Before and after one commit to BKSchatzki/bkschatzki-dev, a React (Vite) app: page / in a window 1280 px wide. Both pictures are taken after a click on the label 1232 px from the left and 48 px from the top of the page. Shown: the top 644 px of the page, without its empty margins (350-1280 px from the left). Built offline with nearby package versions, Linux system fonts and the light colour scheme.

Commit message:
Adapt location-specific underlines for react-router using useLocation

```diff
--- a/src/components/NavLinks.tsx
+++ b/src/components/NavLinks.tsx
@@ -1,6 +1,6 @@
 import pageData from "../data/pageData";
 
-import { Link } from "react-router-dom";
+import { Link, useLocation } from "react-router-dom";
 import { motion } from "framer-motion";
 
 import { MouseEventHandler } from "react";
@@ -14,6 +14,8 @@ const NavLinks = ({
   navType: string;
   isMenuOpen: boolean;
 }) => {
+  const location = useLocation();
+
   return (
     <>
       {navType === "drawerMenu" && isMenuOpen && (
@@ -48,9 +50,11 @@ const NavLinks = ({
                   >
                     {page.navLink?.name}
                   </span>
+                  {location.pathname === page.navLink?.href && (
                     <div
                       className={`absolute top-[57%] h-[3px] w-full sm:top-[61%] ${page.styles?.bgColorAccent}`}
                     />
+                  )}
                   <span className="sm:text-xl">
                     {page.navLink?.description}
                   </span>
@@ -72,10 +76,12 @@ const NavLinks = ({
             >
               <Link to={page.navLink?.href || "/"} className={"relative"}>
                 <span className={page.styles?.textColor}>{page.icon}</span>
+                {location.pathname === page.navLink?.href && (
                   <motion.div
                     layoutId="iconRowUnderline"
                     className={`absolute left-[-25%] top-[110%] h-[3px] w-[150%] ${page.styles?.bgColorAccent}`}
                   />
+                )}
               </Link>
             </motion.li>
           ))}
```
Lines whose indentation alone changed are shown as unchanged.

◆ ◆ ◆ ◆ ◆

◆ To do
Look over the listing. Pull out every line with the string "pathname" in it.

◆ Reply
+                  {location.pathname === page.navLink?.href && (
+                {location.pathname === page.navLink?.href && (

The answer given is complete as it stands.